With the new skill rune system, you’ll be unlocking new skills as you level up just like you always have… but in addition you’ll also be unlocking skill runes. Now, when you open the skill window, you’ll choose which skills you want in which slots, the skill rune variants you’d like, and your passives. All of this is done directly through the UI, and all of the options from the skill, skill rune, and passive systems are unlocked through character leveling progression, leading to a cleaner overall integration of these systems. Just as we set different skills to unlock at specific levels, skill rune choices unlock at different levels as well.
Another thing we strive for in our games is “concentrated coolness,” and while rune quality levels made sense when we were attempting to itemize them throughout the game, they make far less sense as runes are unlocked through the UI. We didn’t want to get back into a situation where you’re clicking a button to pump points into skills. It’s far more concentrated (and cool) when your rune choices have a single and powerful benefit to your skill choice. The new skill rune system does not have ranks, and we’ve instead made each around the equivalent to what the rank 4 or 5 rune was previously. One click, you make your rune choice, and you get an explosive benefit to that skill. That feels a lot cooler.

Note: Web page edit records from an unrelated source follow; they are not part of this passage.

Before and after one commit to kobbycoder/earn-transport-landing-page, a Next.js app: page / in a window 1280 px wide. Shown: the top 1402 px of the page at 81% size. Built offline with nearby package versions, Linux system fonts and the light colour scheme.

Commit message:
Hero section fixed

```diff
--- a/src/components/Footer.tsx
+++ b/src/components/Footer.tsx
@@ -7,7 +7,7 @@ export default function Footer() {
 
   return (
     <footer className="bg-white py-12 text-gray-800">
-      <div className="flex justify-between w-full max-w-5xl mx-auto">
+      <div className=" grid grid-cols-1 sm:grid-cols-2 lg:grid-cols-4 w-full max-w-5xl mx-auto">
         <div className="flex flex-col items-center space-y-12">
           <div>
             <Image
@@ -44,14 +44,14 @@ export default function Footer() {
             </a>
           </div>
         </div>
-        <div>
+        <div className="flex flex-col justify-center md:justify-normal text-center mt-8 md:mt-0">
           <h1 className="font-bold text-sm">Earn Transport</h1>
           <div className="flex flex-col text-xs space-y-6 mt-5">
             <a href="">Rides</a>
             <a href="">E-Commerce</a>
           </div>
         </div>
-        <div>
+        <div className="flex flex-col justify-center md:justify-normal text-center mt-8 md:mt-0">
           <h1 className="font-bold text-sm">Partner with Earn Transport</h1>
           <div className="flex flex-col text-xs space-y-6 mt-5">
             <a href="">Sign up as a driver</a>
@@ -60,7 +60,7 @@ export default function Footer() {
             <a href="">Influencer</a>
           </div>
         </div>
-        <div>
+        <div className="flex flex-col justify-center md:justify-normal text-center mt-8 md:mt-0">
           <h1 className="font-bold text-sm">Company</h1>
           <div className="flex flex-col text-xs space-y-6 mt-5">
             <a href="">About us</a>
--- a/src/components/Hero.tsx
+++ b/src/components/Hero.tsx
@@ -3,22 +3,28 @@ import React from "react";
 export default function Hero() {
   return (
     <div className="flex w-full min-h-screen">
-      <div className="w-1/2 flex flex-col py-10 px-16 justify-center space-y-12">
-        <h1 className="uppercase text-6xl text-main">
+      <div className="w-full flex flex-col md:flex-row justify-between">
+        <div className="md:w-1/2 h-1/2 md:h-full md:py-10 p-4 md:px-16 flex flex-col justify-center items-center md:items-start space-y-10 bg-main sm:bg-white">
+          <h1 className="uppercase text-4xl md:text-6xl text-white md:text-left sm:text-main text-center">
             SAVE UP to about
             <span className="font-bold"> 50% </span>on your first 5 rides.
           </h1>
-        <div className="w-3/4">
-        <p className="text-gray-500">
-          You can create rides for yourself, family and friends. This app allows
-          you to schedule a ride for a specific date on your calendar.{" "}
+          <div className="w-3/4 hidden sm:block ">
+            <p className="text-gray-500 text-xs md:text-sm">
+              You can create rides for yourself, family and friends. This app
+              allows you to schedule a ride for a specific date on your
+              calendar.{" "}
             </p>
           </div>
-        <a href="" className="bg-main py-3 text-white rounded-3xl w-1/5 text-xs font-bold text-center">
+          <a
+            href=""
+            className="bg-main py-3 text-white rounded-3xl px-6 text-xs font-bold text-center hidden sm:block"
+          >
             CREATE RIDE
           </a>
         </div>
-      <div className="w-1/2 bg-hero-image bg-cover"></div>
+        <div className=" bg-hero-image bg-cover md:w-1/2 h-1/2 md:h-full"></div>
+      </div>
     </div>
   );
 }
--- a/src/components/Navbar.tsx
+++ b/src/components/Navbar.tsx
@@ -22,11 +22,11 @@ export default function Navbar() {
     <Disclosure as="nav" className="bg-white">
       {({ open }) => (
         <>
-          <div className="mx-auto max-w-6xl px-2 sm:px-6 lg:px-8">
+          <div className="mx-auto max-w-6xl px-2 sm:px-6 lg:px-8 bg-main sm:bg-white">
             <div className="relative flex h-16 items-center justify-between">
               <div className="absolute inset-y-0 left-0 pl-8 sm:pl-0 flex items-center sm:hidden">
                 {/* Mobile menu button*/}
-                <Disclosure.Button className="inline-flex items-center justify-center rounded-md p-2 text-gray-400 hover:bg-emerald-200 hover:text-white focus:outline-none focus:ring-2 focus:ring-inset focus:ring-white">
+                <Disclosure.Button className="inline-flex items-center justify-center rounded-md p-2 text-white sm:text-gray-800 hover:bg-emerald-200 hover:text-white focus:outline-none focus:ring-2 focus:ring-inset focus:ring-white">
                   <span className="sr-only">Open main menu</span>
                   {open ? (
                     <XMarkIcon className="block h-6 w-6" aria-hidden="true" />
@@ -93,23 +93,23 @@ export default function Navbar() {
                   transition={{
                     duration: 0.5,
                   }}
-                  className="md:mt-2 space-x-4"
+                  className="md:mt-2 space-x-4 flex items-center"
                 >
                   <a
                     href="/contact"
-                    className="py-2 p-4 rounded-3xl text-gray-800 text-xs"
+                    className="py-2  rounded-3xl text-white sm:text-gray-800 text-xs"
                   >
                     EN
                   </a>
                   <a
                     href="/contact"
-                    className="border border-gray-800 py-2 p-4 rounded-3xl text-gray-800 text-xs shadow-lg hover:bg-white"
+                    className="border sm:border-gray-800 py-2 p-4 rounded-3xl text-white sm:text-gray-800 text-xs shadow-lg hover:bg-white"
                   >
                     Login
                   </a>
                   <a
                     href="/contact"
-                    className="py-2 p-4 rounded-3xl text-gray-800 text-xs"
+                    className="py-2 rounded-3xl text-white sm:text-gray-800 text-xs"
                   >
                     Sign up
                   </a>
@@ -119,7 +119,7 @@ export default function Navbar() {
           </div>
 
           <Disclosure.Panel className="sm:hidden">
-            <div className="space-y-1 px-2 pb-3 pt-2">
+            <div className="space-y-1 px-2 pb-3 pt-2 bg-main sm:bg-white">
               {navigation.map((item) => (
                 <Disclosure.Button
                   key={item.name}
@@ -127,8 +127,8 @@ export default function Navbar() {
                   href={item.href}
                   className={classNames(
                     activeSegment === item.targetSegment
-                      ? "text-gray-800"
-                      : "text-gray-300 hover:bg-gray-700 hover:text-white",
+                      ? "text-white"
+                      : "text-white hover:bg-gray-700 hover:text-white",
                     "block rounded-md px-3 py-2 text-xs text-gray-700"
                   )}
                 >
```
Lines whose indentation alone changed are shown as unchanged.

Runes have been by far the biggest design hurdle we’ve had in the game, and as you know we’ve been continually iterating on them. We fully expect that some of you will be disappointed that runes won’t be part of the itemization system. Internally, it took us a long time to let go of that notion too and stop trying to force them into being items, and instead embrace the intent of the system. Integrating runes with the skill system directly gave us a bunch of great benefits, and even without runes we’re launching with more item types than Diablo II had. We knew we were making the right choice by letting go of runes as items and focusing on the core objective of the system: to customize your skills in awesome ways.
Before I wrap up, I did want to cover that one of the added benefits of the new system is that you’ll be unlocking something every level all the way up to the level cap (60). Now, with each level you’ll unlock at least one new skill or rune, and in most cases you’ll be unlocking three or four. The most immediately exciting part of that system is that skill runes begin unlocking at level 6, which means that players in the beta test will finally be able to play around with some rune variants.
Phew. Well, there you have it — the new skill and rune systems! We strongly believe that these changes are going to make for a better Diablo III, and we’re looking forward to you trying it out in patch 13, which should be live any minute now (if it isn’t already). As always, we’d love to hear your feedback on your experiences with these changes. To help center the conversation on these changes to a single location, we’re going to lock comments on this blog and encourage you to post in a thread we’re specifically making to discuss this: Skill and Rune Changes Discussion.
Thanks for reading.
Jay Wilson is Game Director for Diablo III and won first place in the team’s chili cook-off competition. Recipe available upon request.